In vivo analyses revealed that NCOA4-mediated ferritinophagy and ferroptosis are significant in post-MI HF. Manipulating autophagy through rapamycin and 3-methyladenine influenced the expression of NCOA4 and glutathione peroxidase 4 (GPX4), subsequently affecting ferroptosis and modulating heart failure severity. Our in vitro experiments corroborated these findings, demonstrating that heightened autophagy amplifies NCOA4 expression, which in turn fosters ferroptosis and exacerbates myocardial injury. Interestingly, silencing of NCOA4 partially mitigated autophagy-induced iron deficiency, indicating a crucial intersection between autophagy and iron metabolism. Moreover, the cardioprotective effects observed following NCOA4 silencing were negated by concurrent GPX4 silencing.

Our findings elucidate that autophagy precedes NCOA4 in its regulatory pathway and directly influences ferritinophagy.
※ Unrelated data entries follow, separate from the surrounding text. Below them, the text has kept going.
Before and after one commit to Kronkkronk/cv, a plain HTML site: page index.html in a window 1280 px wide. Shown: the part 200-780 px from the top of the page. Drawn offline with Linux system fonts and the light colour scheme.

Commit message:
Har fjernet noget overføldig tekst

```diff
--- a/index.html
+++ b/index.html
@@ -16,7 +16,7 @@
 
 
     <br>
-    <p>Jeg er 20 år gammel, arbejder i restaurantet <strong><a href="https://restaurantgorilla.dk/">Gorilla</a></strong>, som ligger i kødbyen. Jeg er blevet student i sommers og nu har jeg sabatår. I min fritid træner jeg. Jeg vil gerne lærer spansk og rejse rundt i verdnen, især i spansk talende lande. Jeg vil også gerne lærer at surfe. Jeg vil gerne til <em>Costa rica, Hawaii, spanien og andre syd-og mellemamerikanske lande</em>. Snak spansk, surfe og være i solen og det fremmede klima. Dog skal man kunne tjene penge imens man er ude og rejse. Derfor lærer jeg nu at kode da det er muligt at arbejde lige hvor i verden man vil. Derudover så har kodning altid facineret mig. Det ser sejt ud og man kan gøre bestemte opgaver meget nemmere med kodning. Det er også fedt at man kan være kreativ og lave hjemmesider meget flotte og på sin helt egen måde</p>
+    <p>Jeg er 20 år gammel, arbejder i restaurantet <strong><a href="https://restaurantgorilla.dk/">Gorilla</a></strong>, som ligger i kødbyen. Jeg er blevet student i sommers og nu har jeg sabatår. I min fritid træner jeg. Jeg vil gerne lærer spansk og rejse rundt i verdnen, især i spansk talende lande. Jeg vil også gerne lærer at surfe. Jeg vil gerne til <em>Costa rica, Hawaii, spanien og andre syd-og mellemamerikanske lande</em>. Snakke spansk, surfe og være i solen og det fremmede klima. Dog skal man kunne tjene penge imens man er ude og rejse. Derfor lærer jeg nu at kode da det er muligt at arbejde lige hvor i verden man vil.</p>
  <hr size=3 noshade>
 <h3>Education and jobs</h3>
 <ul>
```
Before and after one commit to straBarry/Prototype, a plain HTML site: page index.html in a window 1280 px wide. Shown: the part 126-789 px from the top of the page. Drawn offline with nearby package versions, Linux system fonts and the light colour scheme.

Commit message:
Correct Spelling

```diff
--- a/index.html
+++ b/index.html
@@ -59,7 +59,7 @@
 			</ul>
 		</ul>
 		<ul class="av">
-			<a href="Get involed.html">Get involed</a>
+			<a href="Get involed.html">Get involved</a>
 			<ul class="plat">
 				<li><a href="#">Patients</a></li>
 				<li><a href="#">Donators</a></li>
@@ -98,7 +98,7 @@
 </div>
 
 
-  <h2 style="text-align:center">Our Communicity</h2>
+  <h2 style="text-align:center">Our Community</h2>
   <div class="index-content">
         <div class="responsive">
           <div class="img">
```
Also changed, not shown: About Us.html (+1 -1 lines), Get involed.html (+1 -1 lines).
Enhanced autophagy augments intracellular free iron and unstable iron pools, triggering lipid peroxidation through ferritinophagy, which promotes ferroptosis and impairs cardiac function. These insights offer a novel scientific basis for developing therapeutic strategies for heart failure post-MI HF.

Journals System - logo
Scroll to top